== Segment start ==

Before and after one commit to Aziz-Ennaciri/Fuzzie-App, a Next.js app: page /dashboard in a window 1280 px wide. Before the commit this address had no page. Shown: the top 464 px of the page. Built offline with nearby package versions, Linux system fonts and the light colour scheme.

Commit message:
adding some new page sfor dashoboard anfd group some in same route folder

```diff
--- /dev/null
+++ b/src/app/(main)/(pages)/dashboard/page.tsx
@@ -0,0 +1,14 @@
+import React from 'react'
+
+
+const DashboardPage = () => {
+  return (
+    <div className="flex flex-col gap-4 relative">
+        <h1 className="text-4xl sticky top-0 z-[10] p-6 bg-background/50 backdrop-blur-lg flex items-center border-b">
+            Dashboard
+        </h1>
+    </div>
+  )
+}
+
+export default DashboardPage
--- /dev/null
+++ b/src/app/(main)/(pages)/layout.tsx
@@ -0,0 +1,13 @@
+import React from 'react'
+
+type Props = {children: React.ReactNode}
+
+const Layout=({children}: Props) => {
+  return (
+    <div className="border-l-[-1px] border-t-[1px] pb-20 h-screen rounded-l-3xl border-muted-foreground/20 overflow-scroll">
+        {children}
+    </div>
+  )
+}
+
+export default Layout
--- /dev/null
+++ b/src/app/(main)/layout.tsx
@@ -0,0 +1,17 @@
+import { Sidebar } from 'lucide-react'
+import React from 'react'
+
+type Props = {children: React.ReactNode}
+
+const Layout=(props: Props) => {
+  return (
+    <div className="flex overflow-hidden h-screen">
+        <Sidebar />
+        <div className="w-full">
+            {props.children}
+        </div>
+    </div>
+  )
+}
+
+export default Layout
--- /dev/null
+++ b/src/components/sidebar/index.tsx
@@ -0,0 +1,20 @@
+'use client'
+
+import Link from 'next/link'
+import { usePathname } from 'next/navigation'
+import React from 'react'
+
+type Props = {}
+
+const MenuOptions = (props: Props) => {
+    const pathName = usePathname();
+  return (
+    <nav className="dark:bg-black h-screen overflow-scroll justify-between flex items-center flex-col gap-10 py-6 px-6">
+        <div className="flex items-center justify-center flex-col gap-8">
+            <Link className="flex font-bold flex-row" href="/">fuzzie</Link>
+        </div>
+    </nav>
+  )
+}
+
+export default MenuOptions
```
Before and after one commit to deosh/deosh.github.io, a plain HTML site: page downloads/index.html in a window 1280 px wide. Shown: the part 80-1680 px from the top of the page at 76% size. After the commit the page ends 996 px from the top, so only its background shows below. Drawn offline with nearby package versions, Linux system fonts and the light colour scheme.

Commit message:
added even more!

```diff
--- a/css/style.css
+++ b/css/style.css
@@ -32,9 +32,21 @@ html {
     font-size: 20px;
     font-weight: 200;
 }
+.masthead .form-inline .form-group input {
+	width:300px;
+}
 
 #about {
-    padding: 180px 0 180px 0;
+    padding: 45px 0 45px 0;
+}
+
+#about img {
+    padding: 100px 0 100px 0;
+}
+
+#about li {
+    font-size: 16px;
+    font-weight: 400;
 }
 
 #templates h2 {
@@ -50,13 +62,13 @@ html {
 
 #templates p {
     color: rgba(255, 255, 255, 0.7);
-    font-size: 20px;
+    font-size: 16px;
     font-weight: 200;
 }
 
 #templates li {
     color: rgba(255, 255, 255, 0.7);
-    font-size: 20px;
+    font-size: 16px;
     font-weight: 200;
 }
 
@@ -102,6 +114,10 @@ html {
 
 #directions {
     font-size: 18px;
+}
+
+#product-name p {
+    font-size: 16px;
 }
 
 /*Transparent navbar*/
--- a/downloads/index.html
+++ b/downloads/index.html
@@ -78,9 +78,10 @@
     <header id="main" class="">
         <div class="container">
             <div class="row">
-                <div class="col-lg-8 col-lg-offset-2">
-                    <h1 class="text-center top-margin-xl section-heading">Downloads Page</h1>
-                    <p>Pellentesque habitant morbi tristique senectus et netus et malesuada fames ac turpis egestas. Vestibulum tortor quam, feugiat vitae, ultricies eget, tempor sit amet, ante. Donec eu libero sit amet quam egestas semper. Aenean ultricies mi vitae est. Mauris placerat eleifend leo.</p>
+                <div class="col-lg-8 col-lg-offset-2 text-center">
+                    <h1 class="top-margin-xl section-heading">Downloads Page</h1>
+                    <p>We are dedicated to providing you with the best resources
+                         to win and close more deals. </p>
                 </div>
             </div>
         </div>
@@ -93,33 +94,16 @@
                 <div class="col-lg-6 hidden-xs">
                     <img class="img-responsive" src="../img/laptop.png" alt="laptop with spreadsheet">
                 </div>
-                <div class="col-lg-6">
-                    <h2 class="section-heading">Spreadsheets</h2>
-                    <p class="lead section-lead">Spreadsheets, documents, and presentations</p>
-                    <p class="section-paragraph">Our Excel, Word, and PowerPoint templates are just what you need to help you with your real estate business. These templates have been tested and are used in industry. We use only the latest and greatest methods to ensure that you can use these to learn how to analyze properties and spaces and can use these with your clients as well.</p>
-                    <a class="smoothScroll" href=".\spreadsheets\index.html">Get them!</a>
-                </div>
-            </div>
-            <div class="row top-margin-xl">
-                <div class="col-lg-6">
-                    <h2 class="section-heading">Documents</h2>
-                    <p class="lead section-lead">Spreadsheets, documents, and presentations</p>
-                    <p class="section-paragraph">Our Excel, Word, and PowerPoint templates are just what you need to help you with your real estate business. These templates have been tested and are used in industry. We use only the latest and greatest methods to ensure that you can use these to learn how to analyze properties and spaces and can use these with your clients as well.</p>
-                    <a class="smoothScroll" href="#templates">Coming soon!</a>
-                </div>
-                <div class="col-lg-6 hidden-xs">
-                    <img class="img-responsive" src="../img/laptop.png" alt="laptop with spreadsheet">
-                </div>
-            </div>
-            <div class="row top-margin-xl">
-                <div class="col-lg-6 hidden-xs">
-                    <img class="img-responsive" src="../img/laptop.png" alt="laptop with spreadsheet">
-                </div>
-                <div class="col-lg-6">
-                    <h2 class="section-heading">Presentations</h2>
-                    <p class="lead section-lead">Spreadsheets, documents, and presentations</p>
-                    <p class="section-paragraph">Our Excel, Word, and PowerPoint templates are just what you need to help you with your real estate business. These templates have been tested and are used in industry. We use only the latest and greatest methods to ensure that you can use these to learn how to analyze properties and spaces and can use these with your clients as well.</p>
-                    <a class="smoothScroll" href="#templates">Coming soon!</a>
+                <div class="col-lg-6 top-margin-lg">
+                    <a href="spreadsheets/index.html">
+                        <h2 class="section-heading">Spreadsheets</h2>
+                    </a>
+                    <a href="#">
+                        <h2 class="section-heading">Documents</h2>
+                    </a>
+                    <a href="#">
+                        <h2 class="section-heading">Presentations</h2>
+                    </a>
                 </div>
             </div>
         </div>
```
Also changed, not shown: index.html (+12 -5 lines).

== Segment end ==

Print out all the material above, unaltered.

Before and after one commit to Aziz-Ennaciri/Fuzzie-App, a Next.js app: page /dashboard in a window 1280 px wide. Before the commit this address had no page. Shown: the top 464 px of the page. Built offline with nearby package versions, Linux system fonts and the light colour scheme.

Commit message:
adding some new page sfor dashoboard anfd group some in same route folder

```diff
--- /dev/null
+++ b/src/app/(main)/(pages)/dashboard/page.tsx
@@ -0,0 +1,14 @@
+import React from 'react'
+
+
+const DashboardPage = () => {
+  return (
+    <div className="flex flex-col gap-4 relative">
+        <h1 className="text-4xl sticky top-0 z-[10] p-6 bg-background/50 backdrop-blur-lg flex items-center border-b">
+            Dashboard
+        </h1>
+    </div>
+  )
+}
+
+export default DashboardPage
--- /dev/null
+++ b/src/app/(main)/(pages)/layout.tsx
@@ -0,0 +1,13 @@
+import React from 'react'
+
+type Props = {children: React.ReactNode}
+
+const Layout=({children}: Props) => {
+  return (
+    <div className="border-l-[-1px] border-t-[1px] pb-20 h-screen rounded-l-3xl border-muted-foreground/20 overflow-scroll">
+        {children}
+    </div>
+  )
+}
+
+export default Layout
--- /dev/null
+++ b/src/app/(main)/layout.tsx
@@ -0,0 +1,17 @@
+import { Sidebar } from 'lucide-react'
+import React from 'react'
+
+type Props = {children: React.ReactNode}
+
+const Layout=(props: Props) => {
+  return (
+    <div className="flex overflow-hidden h-screen">
+        <Sidebar />
+        <div className="w-full">
+            {props.children}
+        </div>
+    </div>
+  )
+}
+
+export default Layout
--- /dev/null
+++ b/src/components/sidebar/index.tsx
@@ -0,0 +1,20 @@
+'use client'
+
+import Link from 'next/link'
+import { usePathname } from 'next/navigation'
+import React from 'react'
+
+type Props = {}
+
+const MenuOptions = (props: Props) => {
+    const pathName = usePathname();
+  return (
+    <nav className="dark:bg-black h-screen overflow-scroll justify-between flex items-center flex-col gap-10 py-6 px-6">
+        <div className="flex items-center justify-center flex-col gap-8">
+            <Link className="flex font-bold flex-row" href="/">fuzzie</Link>
+        </div>
+    </nav>
+  )
+}
+
+export default MenuOptions
```
Before and after one commit to deosh/deosh.github.io, a plain HTML site: page downloads/index.html in a window 1280 px wide. Shown: the part 80-1680 px from the top of the page at 76% size. After the commit the page ends 996 px from the top, so only its background shows below. Drawn offline with nearby package versions, Linux system fonts and the light colour scheme.

Commit message:
added even more!

```diff
--- a/css/style.css
+++ b/css/style.css
@@ -32,9 +32,21 @@ html {
     font-size: 20px;
     font-weight: 200;
 }
+.masthead .form-inline .form-group input {
+	width:300px;
+}
 
 #about {
-    padding: 180px 0 180px 0;
+    padding: 45px 0 45px 0;
+}
+
+#about img {
+    padding: 100px 0 100px 0;
+}
+
+#about li {
+    font-size: 16px;
+    font-weight: 400;
 }
 
 #templates h2 {
@@ -50,13 +62,13 @@ html {
 
 #templates p {
     color: rgba(255, 255, 255, 0.7);
-    font-size: 20px;
+    font-size: 16px;
     font-weight: 200;
 }
 
 #templates li {
     color: rgba(255, 255, 255, 0.7);
-    font-size: 20px;
+    font-size: 16px;
     font-weight: 200;
 }
 
@@ -102,6 +114,10 @@ html {
 
 #directions {
     font-size: 18px;
+}
+
+#product-name p {
+    font-size: 16px;
 }
 
 /*Transparent navbar*/
--- a/downloads/index.html
+++ b/downloads/index.html
@@ -78,9 +78,10 @@
     <header id="main" class="">
         <div class="container">
             <div class="row">
-                <div class="col-lg-8 col-lg-offset-2">
-                    <h1 class="text-center top-margin-xl section-heading">Downloads Page</h1>
-                    <p>Pellentesque habitant morbi tristique senectus et netus et malesuada fames ac turpis egestas. Vestibulum tortor quam, feugiat vitae, ultricies eget, tempor sit amet, ante. Donec eu libero sit amet quam egestas semper. Aenean ultricies mi vitae est. Mauris placerat eleifend leo.</p>
+                <div class="col-lg-8 col-lg-offset-2 text-center">
+                    <h1 class="top-margin-xl section-heading">Downloads Page</h1>
+                    <p>We are dedicated to providing you with the best resources
+                         to win and close more deals. </p>
                 </div>
             </div>
         </div>
@@ -93,33 +94,16 @@
                 <div class="col-lg-6 hidden-xs">
                     <img class="img-responsive" src="../img/laptop.png" alt="laptop with spreadsheet">
                 </div>
-                <div class="col-lg-6">
-                    <h2 class="section-heading">Spreadsheets</h2>
-                    <p class="lead section-lead">Spreadsheets, documents, and presentations</p>
-                    <p class="section-paragraph">Our Excel, Word, and PowerPoint templates are just what you need to help you with your real estate business. These templates have been tested and are used in industry. We use only the latest and greatest methods to ensure that you can use these to learn how to analyze properties and spaces and can use these with your clients as well.</p>
-                    <a class="smoothScroll" href=".\spreadsheets\index.html">Get them!</a>
-                </div>
-            </div>
-            <div class="row top-margin-xl">
-                <div class="col-lg-6">
-                    <h2 class="section-heading">Documents</h2>
-                    <p class="lead section-lead">Spreadsheets, documents, and presentations</p>
-                    <p class="section-paragraph">Our Excel, Word, and PowerPoint templates are just what you need to help you with your real estate business. These templates have been tested and are used in industry. We use only the latest and greatest methods to ensure that you can use these to learn how to analyze properties and spaces and can use these with your clients as well.</p>
-                    <a class="smoothScroll" href="#templates">Coming soon!</a>
-                </div>
-                <div class="col-lg-6 hidden-xs">
-                    <img class="img-responsive" src="../img/laptop.png" alt="laptop with spreadsheet">
-                </div>
-            </div>
-            <div class="row top-margin-xl">
-                <div class="col-lg-6 hidden-xs">
-                    <img class="img-responsive" src="../img/laptop.png" alt="laptop with spreadsheet">
-                </div>
-                <div class="col-lg-6">
-                    <h2 class="section-heading">Presentations</h2>
-                    <p class="lead section-lead">Spreadsheets, documents, and presentations</p>
-                    <p class="section-paragraph">Our Excel, Word, and PowerPoint templates are just what you need to help you with your real estate business. These templates have been tested and are used in industry. We use only the latest and greatest methods to ensure that you can use these to learn how to analyze properties and spaces and can use these with your clients as well.</p>
-                    <a class="smoothScroll" href="#templates">Coming soon!</a>
+                <div class="col-lg-6 top-margin-lg">
+                    <a href="spreadsheets/index.html">
+                        <h2 class="section-heading">Spreadsheets</h2>
+                    </a>
+                    <a href="#">
+                        <h2 class="section-heading">Documents</h2>
+                    </a>
+                    <a href="#">
+                        <h2 class="section-heading">Presentations</h2>
+                    </a>
                 </div>
             </div>
         </div>
```
Also changed, not shown: index.html (+12 -5 lines).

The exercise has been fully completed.